Ella Fitzgerald made her singing debut at 17 at the Apollo, on November 21, 1934. Her performances pulled in a weekly audience at the Apollo and she won the opportunity to compete in one of the earliest of its “Amateur Nights”. She had originally intended to go on stage and dance, but intimidated by the Edwards Sisters, a local dance duo, she opted to sing instead. She sang Hoagy Carmichael’s “Judy” and “The Object of My Affection”, a song recorded by the Boswell Sisters, and won the first prize of $25.

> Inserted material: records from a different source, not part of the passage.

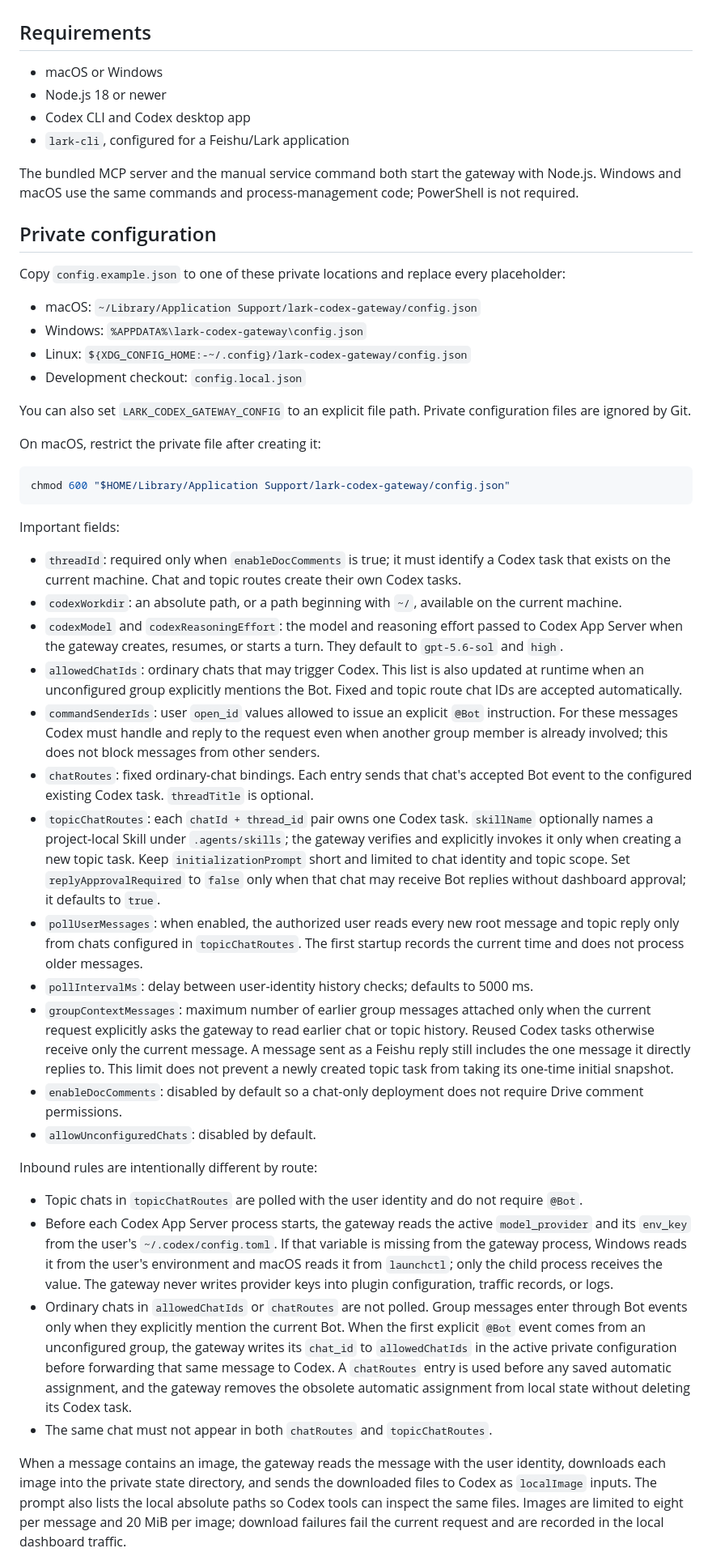
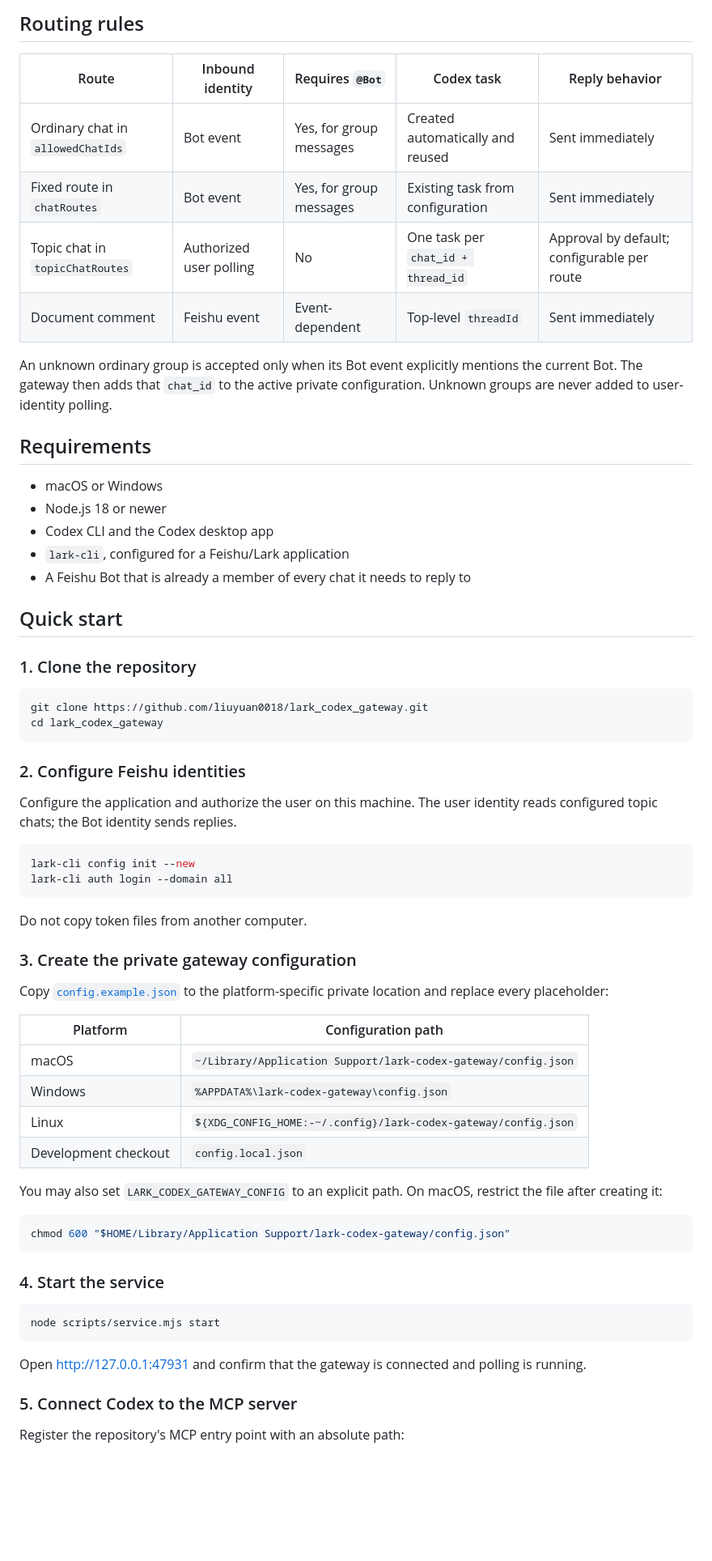
Before and after one commit to liuyuan0018/lark_codex_gateway, a Markdown page: README.md, the part around one of its changes. Shown at 81% size. Rendered like a GitHub page; blank space fills up the shorter version.

Commit message:
Improve bilingual README

````diff
--- a/README.md
+++ b/README.md
@@ -17,55 +61,68 @@ Inbound Codex work is queued by Codex session ID. Events for one session run in
+## Routing rules
+
+| Route | Inbound identity | Requires `@Bot` | Codex task | Reply behavior |
+| --- | --- | --- | --- | --- |
+| Ordinary chat in `allowedChatIds` | Bot event | Yes, for group messages | Created automatically and reused | Sent immediately |
+| Fixed route in `chatRoutes` | Bot event | Yes, for group messages | Existing task from configuration | Sent immediately |
+| Topic chat in `topicChatRoutes` | Authorized user polling | No | One task per `chat_id + thread_id` | Approval by default; configurable per route |
+| Document comment | Feishu event | Event-dependent | Top-level `threadId` | Sent immediately |
+
+An unknown ordinary group is accepted only when its Bot event explicitly mentions the current Bot. The gateway then adds that `chat_id` to the active private configuration. Unknown groups are never added to user-identity polling.
 
 ## Requirements
 
 - macOS or Windows
 - Node.js 18 or newer
-- Codex CLI and Codex desktop app
+- Codex CLI and the Codex desktop app
 - `lark-cli`, configured for a Feishu/Lark application
+- A Feishu Bot that is already a member of every chat it needs to reply to
 
-The bundled MCP server and the manual service command both start the gateway with Node.js. Windows and macOS use the same commands and process-management code; PowerShell is not required.
+## Quick start
 
-## Private configuration
+### 1. Clone the repository
 
-Copy `config.example.json` to one of these private locations and replace every placeholder:
+```bash
+git clone https://github.com/liuyuan0018/lark_codex_gateway.git
+cd lark_codex_gateway
+```
 
-- macOS: `~/Library/Application Support/lark-codex-gateway/config.json`
-- Windows: `%APPDATA%\lark-codex-gateway\config.json`
-- Linux: `${XDG_CONFIG_HOME:-~/.config}/lark-codex-gateway/config.json`
-- Development checkout: `config.local.json`
+### 2. Configure Feishu identities
 
-You can also set `LARK_CODEX_GATEWAY_CONFIG` to an explicit file path. Private configuration files are ignored by Git.
+Configure the application and authorize the user on this machine. The user identity reads configured topic chats; the Bot identity sends replies.
 
-On macOS, restrict the private file after creating it:
+```bash
+lark-cli config init --new
+lark-cli auth login --domain all
+```
+
+Do not copy token files from another computer.
+
+### 3. Create the private gateway configuration
+
+Copy [`config.example.json`](config.example.json) to the platform-specific private location and replace every placeholder:
+
+| Platform | Configuration path |
+| --- | --- |
+| macOS | `~/Library/Application Support/lark-codex-gateway/config.json` |
+| Windows | `%APPDATA%\lark-codex-gateway\config.json` |
+| Linux | `${XDG_CONFIG_HOME:-~/.config}/lark-codex-gateway/config.json` |
+| Development checkout | `config.local.json` |
+
+You may also set `LARK_CODEX_GATEWAY_CONFIG` to an explicit path. On macOS, restrict the file after creating it:
 
 ```bash
 chmod 600 "$HOME/Library/Application Support/lark-codex-gateway/config.json"
 ```
 
-Important fields:
+### 4. Start the service
 
-- `threadId`: required only when `enableDocComments` is true; it must identify a Codex task that exists on the current machine. Chat and topic routes create their own Codex tasks.
-- `codexWorkdir`: an absolute path, or a path beginning with `~/`, available on the current machine.
-- `codexModel` and `codexReasoningEffort`: the model and reasoning effort passed to Codex App Server when the gateway creates, resumes, or starts a turn. They default to `gpt-5.6-sol` and `high`.
-- `allowedChatIds`: ordinary chats that may trigger Codex. This list is also updated at runtime when an unconfigured group explicitly mentions the Bot. Fixed and topic route chat IDs are accepted automatically.
-- `commandSenderIds`: user `open_id` values allowed to issue an explicit `@Bot` instruction. For these messages Codex must handle and reply to the request even when another group member is already involved; this does not block messages from other senders.
-- `chatRoutes`: fixed ordinary-chat bindings. Each entry sends that chat's accepted Bot event to the configured existing Codex task. `threadTitle` is optional.
-- `topicChatRoutes`: each `chatId + thread_id` pair owns one Codex task. `skillName` optionally names a project-local Skill under `.agents/skills`; the gateway verifies and explicitly invokes it only when creating a new topic task. Keep `initializationPrompt` short and limited to chat identity and topic scope. Set `replyApprovalRequired` to `false` only when that chat may receive Bot replies without dashboard approval; it defaults to `true`.
-- `pollUserMessages`: when enabled, the authorized user reads every new root message and topic reply only from chats configured in `topicChatRoutes`. The first startup records the current time and does not process older messages.
-- `pollIntervalMs`: delay between user-identity history checks; defaults to 5000 ms.
-- `groupContextMessages`: maximum number of earlier group messages attached only when the current request explicitly asks the gateway to read earlier chat or topic history. Reused Codex tasks otherwise receive only the current message. A message sent as a Feishu reply still includes the one message it directly replies to. This limit does not prevent a newly created topic task from taking its one-time initial snapshot.
-- `enableDocComments`: disabled by default so a chat-only deployment does not require Drive comment permissions.
-- `allowUnconfiguredChats`: disabled by default.
+```bash
+node scripts/service.mjs start
+```
 
-Inbound rules are intentionally different by route:
+Open [http://127.0.0.1:47931](http://127.0.0.1:47931) and confirm that the gateway is connected and polling is running.
 
-- Topic chats in `topicChatRoutes` are polled with the user identity and do not require `@Bot`.
-- Before each Codex App Server process starts, the gateway reads the active `model_provider` and
-  its `env_key` from the user's `~/.codex/config.toml`. If that variable is missing from the
-  gateway process, Windows reads it from the user's environment and macOS reads it from
-  `launchctl`; only the child process receives the value. The gateway never writes provider keys
-  into plugin configuration, traffic records, or logs.
-- Ordinary chats in `allowedChatIds` or `chatRoutes` are not polled. Group messages enter through Bot events only when they explicitly mention the current Bot. When the first explicit `@Bot` event comes from an unconfigured group, the gateway writes its `chat_id` to `allowedChatIds` in the active private configuration before forwarding that same message to Codex. A `chatRoutes` entry is used before any saved automatic assignment, and the gateway removes the obsolete automatic assignment from local state without deleting its Codex task.
-- The same chat must not appear in both `chatRoutes` and `topicChatRoutes`.
+### 5. Connect Codex to the MCP server
 
-When a message contains an image, the gateway reads the message with the user identity, downloads each image into the private state directory, and sends the downloaded files to Codex as `localImage` inputs. The prompt also lists the local absolute paths so Codex tools can inspect the same files. Images are limited to eight per message and 20 MiB per image; download failures fail the current request and are recorded in the local dashboard traffic.
+Register the repository's MCP entry point with an absolute path:
 
````
Also changed, not shown: other parts of README.md (+150 -40 lines), README.zh-CN.md (added, +250 -0 lines).
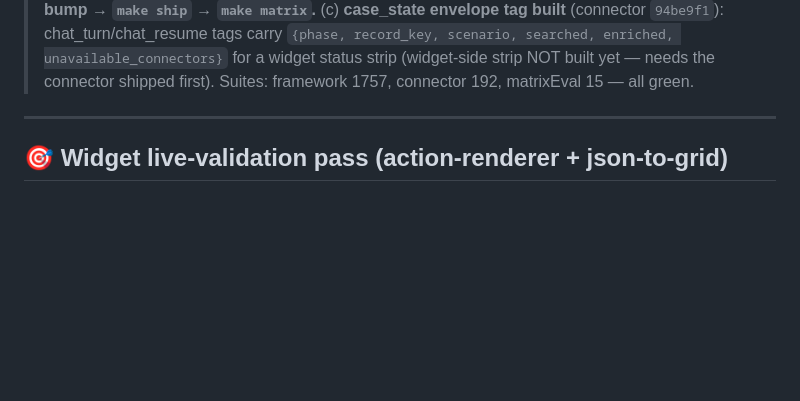
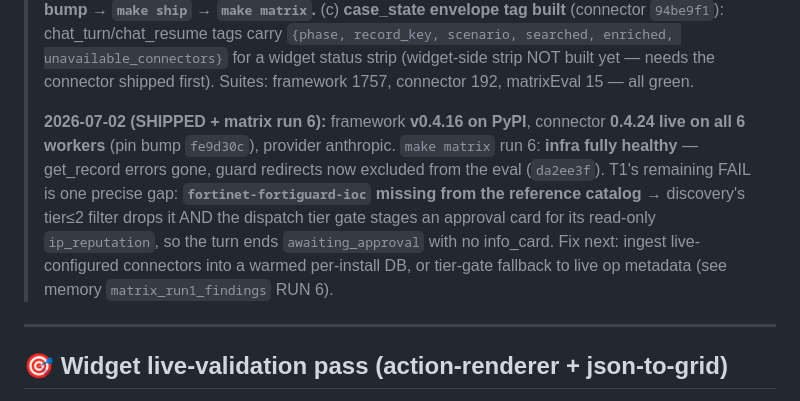
Before and after one commit to ftnt-dspille/fsr-widget-devkit, a Markdown page: STATUS.md, the part around the change. Drawn GitHub-style; blank space fills up the shorter version.

Commit message:
status: framework v0.4.16 + connector 0.4.24 shipped; matrix run 6 — infra healthy, T1 gap = fortiguard-ioc absent from reference catalog

```diff
--- a/STATUS.md
+++ b/STATUS.md
@@ -73,6 +73,17 @@ _Last updated: 2026-07-02_
 > enriched, unavailable_connectors}` for a widget status strip (widget-side strip
 > NOT built yet — needs the connector shipped first). Suites: framework 1757,
 > connector 192, matrixEval 15 — all green.
+>
+> **2026-07-02 (SHIPPED + matrix run 6):** framework **v0.4.16 on PyPI**,
+> connector **0.4.24 live on all 6 workers** (pin bump `fe9d30c`), provider
+> anthropic. `make matrix` run 6: **infra fully healthy** — get_record errors
+> gone, guard redirects now excluded from the eval (`da2ee3f`). T1's remaining
+> FAIL is one precise gap: **`fortinet-fortiguard-ioc` missing from the
+> reference catalog** → discovery's tier≤2 filter drops it AND the dispatch
+> tier gate stages an approval card for its read-only `ip_reputation`, so the
+> turn ends `awaiting_approval` with no info_card. Fix next: ingest
+> live-configured connectors into a warmed per-install DB, or tier-gate
+> fallback to live op metadata (see memory `matrix_run1_findings` RUN 6).
 
 ---
 
```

The Apollo Theater also elevated the careers of James Brown, Diana Ross & The Supremes, Gladys Knight & the Pips, The Jackson 5, Patti LaBelle, Marvin Gaye, Luther Vandross, Stevie Wonder, Aretha Franklin, Ben E. King, Mariah Carey, The Isley Brothers, Lauryn Hill and Sarah Vaughan. Jimi Hendrix won the first place prize in an amateur musician contest at the Apollo in 1964.
The place also featured the performances of old-time vaudeville favourites like Tim Moore, Stepin Fetchit and Johnny Lee, as well as younger comics like Godfrey Cambridge.
One unique feature of the Apollo during Amateur Nights was “the executioner,” a man with a broom who would sweep performers off the stage if the highly vocal and opinionated audiences began to call for their removal.
The Apollo Hall was founded in the mid 19th century by former Civil War General Edward Ferrero as a dance hall and ballroom. The Apollo grew to prominence during the Harlem Renaissance of the pre-World War II years. The decades of 1960s and 1970s were tough for the club but in the mid 1980s, its glory has been restored.
Upon the expiration of Ferrero’s lease in 1872, the building was converted to a theatre, which closed shortly before the turn of the 19th to 20th century. Around 1914, a new building opened, called Hurtig and Seamon’s New (Burlesque) Theater. It was operated by noted burlesque producers Jules Hurtig and Harry Seamon, who obtained a 30-year lease.
The Apollo grew to prominence during the Harlem Renaissance of the pre-World War II years. In 1934, it introduced its regular Amateur Night shows hosted by Ralph Cooper. The next decades were marked by the performances of contemporary stars and those then unknown, who would later became great music stars. The club fell into decline in the 1960s and 1970s, and was converted to a cinema in 1975. The Apollo was revived eight years later and re-opened in 1985. It obtained federal, state, and city landmark status.
In December 2005, its refurbishment started, costing an estimated $65 million. The first phase included the façade and a new LED canopy. The launch event was attended by, among others, former US president Bill Clinton, New York Mayor Michael Bloomberg and Time Warner CEO Richard Parsons.